# Your objective:
Every line below that contains "column" is to be copied.

··· Information supplied

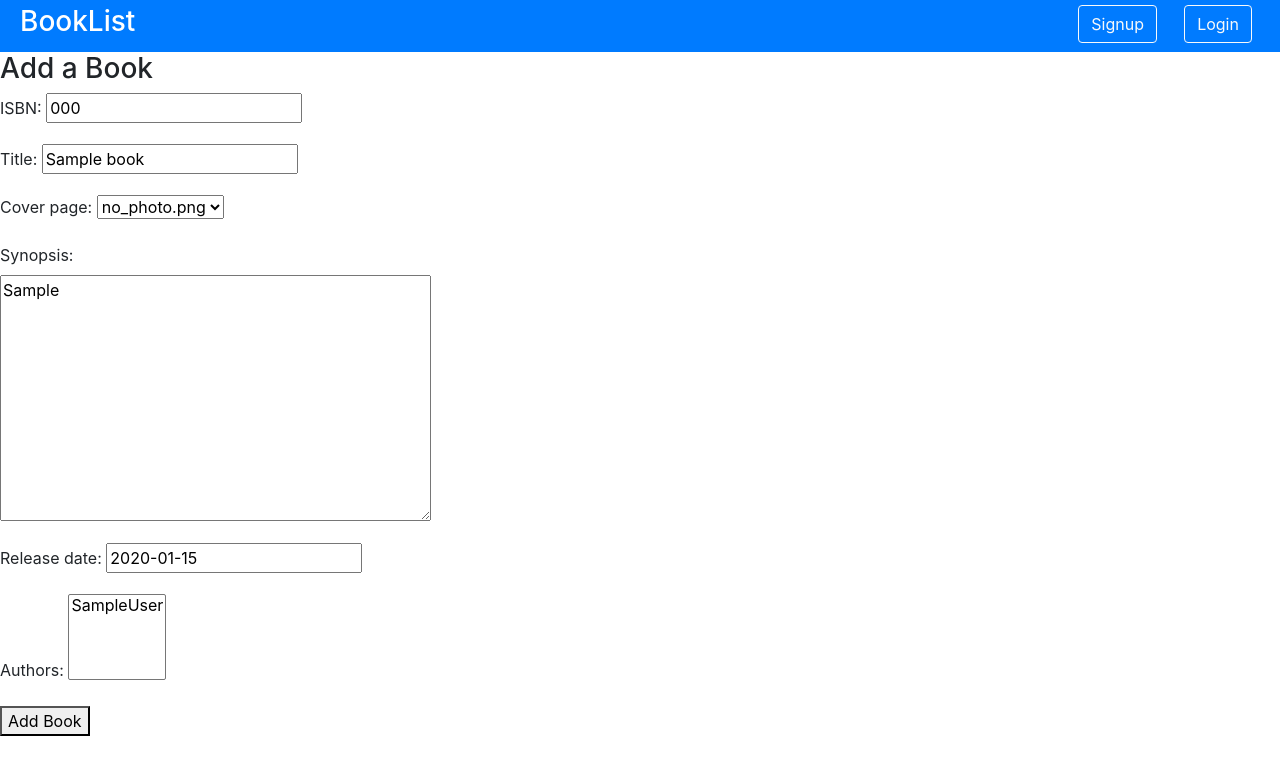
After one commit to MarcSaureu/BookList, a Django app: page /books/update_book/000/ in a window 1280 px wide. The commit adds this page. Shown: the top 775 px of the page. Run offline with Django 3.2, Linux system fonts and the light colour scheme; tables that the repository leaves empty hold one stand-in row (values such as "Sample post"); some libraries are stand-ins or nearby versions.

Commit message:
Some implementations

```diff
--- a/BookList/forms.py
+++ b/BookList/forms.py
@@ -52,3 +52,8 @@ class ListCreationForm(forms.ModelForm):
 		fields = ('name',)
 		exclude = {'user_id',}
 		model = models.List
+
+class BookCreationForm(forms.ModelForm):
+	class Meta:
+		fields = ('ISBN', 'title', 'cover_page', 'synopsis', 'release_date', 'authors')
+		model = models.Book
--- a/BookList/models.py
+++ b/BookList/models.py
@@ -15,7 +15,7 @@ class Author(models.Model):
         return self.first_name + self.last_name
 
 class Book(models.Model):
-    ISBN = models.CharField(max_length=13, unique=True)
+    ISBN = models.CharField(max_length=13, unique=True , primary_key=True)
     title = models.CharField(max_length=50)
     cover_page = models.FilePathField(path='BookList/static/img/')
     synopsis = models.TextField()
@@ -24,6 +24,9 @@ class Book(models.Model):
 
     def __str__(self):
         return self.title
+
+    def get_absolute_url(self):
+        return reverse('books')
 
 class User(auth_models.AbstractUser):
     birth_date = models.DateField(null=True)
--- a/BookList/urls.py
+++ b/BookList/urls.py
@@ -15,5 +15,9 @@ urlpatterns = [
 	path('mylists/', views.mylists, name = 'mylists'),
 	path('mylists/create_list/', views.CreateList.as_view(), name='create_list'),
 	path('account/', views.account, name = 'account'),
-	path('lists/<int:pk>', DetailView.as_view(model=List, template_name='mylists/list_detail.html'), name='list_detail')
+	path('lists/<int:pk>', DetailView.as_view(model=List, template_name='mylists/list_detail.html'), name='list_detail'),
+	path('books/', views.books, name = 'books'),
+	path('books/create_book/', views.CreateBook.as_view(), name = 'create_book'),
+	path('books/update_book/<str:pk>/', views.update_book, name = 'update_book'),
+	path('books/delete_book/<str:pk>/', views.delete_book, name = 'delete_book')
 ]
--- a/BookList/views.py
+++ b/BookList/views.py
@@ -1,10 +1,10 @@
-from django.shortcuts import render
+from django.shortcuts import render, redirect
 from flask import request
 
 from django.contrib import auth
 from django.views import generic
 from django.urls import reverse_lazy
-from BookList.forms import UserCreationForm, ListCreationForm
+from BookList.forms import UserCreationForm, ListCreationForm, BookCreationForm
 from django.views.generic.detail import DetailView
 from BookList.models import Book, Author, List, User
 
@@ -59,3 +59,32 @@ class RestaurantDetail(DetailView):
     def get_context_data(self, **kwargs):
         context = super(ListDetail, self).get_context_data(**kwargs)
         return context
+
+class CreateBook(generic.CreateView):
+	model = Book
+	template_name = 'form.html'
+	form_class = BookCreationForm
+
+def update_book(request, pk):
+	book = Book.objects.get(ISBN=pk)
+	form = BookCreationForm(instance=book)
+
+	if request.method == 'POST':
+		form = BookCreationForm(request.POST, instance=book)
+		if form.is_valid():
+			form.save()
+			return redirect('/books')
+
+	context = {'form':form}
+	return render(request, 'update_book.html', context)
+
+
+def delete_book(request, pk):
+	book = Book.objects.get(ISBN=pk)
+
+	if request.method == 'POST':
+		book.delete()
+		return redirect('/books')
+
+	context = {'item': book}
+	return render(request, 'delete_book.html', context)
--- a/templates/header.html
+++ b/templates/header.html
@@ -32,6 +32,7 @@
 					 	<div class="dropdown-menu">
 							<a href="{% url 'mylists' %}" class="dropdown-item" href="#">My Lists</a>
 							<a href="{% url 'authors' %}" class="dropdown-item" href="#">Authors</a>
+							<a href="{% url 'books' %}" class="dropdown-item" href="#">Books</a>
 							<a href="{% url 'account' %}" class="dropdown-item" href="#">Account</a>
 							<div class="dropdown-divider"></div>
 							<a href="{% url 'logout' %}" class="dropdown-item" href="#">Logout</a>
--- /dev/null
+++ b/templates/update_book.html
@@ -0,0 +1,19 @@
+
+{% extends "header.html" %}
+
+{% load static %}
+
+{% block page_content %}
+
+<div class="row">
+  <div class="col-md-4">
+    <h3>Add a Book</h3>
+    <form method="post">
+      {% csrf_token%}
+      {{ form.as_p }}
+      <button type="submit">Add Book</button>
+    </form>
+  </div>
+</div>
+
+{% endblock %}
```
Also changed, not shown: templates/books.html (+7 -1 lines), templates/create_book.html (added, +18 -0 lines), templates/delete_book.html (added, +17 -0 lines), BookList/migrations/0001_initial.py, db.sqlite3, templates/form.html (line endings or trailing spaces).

······
··· Information supplied

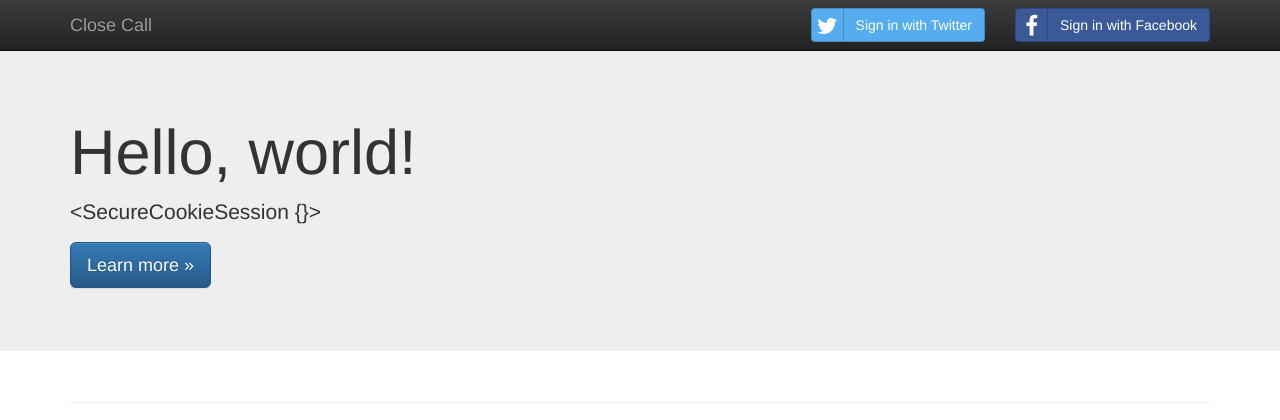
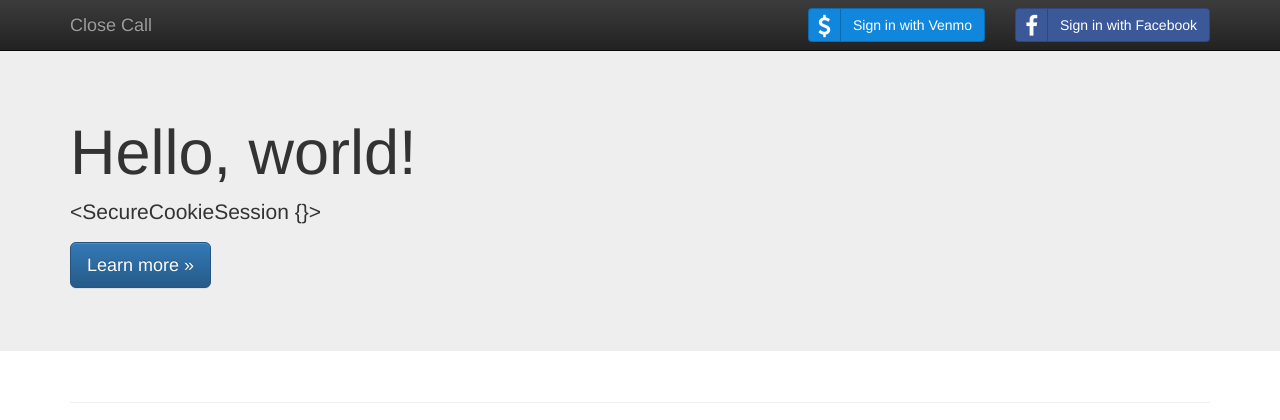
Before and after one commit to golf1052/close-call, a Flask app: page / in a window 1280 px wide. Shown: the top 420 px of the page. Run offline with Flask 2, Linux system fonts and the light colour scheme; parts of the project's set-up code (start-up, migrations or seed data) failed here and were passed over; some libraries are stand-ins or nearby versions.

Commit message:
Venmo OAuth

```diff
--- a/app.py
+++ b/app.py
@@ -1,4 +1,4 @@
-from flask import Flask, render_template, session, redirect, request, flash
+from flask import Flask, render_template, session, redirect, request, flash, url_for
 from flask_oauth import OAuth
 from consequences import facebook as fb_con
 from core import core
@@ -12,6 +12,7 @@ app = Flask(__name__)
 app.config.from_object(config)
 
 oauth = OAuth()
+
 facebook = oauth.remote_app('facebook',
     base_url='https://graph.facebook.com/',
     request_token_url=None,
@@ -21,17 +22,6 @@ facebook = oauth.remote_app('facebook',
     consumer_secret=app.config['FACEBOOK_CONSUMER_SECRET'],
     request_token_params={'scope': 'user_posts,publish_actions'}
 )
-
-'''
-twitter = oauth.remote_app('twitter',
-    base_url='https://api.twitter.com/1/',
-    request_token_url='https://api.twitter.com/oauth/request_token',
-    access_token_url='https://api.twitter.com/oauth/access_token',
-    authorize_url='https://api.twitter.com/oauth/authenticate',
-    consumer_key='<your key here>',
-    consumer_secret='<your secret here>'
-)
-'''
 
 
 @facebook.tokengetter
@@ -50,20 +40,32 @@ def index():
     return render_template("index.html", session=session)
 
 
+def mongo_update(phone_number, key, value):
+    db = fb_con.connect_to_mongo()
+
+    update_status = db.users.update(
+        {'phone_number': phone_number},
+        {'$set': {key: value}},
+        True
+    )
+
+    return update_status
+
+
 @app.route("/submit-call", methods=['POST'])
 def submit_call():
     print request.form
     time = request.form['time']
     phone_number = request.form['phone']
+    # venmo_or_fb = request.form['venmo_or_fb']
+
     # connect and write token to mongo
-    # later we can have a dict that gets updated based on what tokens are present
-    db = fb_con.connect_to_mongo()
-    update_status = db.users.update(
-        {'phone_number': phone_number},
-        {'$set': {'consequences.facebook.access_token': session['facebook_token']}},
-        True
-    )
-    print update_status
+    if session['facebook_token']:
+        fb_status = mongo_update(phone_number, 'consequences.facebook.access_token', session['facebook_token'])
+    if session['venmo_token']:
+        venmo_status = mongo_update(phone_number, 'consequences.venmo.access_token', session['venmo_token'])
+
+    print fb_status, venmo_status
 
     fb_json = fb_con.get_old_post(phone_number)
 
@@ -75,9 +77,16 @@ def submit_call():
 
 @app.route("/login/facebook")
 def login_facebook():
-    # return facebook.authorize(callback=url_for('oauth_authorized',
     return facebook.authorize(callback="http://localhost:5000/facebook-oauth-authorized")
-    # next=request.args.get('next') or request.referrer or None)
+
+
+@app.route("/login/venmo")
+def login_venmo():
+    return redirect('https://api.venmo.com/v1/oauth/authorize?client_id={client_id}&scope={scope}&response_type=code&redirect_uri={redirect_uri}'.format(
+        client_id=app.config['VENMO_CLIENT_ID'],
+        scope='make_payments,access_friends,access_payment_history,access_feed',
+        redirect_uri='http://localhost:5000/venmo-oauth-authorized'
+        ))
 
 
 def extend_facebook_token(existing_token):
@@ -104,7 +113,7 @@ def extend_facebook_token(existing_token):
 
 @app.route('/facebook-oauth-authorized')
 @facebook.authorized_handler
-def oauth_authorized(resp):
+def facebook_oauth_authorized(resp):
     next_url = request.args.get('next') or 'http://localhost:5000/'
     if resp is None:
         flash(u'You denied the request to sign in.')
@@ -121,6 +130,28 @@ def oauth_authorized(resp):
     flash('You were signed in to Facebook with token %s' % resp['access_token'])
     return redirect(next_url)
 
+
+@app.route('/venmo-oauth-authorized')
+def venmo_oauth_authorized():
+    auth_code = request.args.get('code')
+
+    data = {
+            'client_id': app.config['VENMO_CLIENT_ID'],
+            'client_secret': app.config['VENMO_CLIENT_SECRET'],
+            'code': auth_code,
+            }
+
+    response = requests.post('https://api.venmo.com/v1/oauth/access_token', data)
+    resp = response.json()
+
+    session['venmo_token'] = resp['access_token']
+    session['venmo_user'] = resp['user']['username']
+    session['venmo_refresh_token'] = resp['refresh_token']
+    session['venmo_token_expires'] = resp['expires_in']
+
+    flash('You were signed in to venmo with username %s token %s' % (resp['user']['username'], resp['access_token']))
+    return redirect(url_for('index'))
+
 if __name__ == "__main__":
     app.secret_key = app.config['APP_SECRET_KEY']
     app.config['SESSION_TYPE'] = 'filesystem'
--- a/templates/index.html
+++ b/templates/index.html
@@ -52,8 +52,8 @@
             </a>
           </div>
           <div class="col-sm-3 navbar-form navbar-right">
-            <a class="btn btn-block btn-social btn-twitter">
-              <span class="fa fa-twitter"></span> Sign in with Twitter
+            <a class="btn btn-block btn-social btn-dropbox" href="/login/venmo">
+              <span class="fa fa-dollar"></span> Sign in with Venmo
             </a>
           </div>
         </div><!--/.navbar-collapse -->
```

······
··· Information supplied

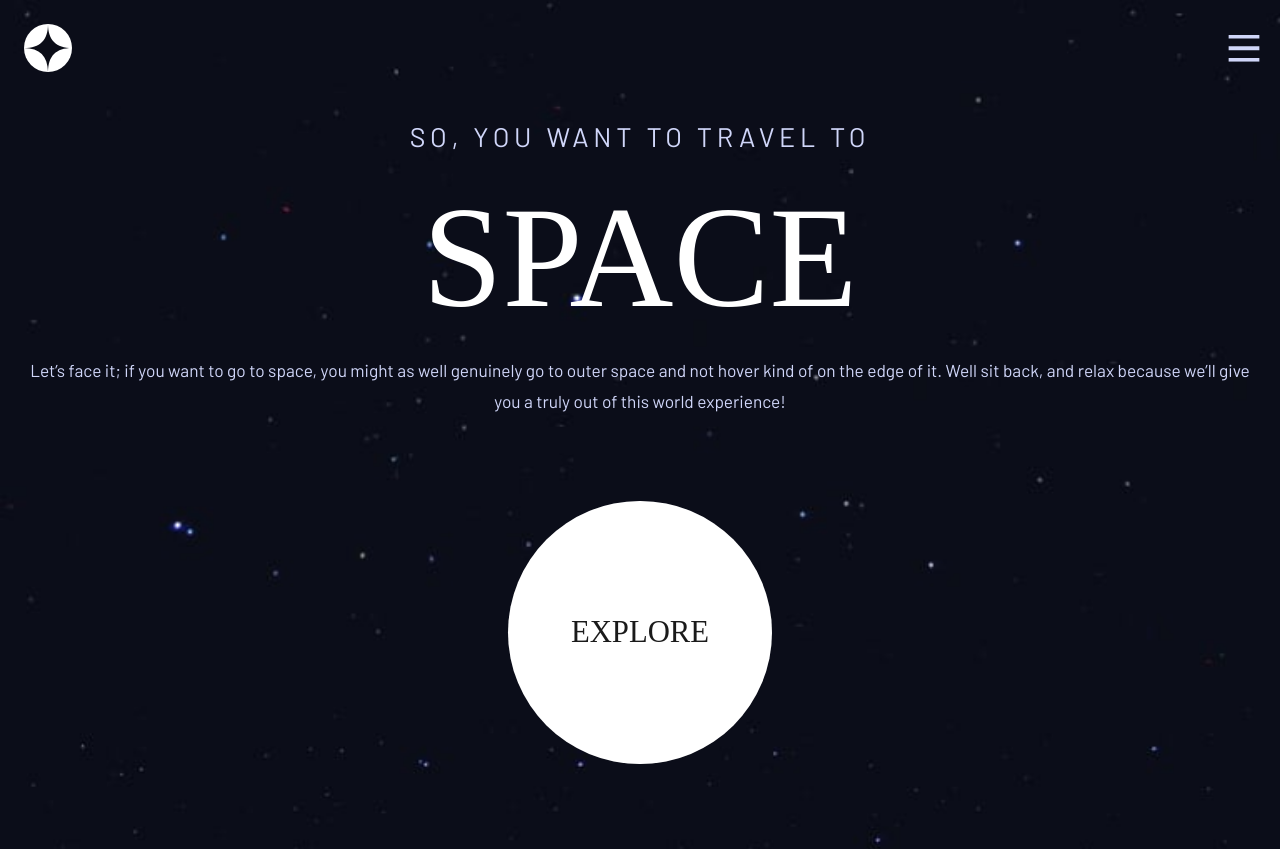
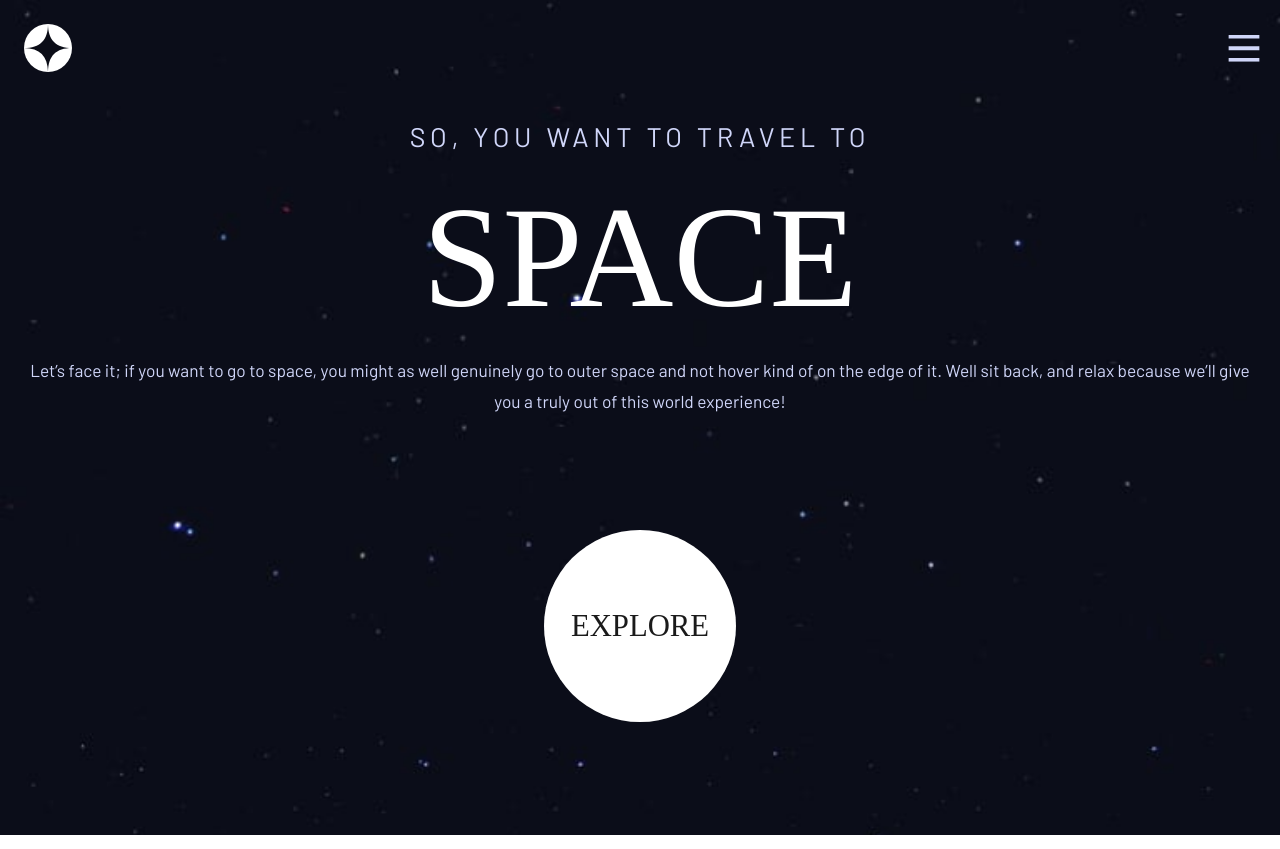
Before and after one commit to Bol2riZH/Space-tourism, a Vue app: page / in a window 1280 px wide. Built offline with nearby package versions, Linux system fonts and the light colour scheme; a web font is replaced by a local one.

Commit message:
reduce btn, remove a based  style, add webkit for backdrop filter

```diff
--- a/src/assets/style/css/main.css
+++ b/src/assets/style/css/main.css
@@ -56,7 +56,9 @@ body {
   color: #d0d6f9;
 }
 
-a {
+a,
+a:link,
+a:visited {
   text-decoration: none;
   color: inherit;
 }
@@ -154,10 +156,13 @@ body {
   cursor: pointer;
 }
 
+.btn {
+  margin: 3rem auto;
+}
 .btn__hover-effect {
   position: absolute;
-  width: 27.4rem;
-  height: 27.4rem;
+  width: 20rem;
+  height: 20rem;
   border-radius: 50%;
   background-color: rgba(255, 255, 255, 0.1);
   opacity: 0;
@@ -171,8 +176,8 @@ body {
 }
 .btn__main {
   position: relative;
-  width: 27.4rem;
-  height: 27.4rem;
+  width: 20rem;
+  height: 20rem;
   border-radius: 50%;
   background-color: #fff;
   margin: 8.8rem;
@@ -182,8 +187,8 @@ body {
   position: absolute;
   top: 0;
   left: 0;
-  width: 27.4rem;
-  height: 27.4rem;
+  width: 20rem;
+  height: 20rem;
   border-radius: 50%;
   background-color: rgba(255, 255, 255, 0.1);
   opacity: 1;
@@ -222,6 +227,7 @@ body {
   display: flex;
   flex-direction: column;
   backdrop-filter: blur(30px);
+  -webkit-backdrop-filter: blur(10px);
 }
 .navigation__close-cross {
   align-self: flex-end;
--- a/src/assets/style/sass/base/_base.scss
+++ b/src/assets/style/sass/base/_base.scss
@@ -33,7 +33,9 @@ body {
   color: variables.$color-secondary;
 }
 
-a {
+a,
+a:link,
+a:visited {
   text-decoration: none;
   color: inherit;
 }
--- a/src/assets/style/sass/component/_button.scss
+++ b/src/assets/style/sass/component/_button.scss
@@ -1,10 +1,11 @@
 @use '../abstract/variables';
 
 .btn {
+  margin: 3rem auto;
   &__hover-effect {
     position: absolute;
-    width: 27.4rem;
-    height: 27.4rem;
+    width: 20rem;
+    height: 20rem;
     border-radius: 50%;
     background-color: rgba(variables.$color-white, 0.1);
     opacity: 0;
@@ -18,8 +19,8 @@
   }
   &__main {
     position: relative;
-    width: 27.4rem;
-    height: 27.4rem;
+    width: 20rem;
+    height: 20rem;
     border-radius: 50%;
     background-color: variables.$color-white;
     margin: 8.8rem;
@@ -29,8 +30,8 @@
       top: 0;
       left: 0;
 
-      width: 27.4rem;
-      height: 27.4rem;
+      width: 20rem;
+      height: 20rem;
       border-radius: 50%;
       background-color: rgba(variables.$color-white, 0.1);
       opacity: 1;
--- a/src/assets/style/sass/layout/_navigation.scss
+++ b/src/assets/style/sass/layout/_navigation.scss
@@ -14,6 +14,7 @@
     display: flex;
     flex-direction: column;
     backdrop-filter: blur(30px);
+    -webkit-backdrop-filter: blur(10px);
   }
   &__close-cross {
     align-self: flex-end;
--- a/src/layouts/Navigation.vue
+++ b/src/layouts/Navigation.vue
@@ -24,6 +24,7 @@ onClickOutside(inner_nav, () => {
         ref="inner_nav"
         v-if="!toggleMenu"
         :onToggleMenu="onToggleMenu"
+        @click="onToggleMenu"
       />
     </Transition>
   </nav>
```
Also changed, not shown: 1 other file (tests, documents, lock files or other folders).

······

# Result of the exercise:
   flex-direction: column;
     flex-direction: column;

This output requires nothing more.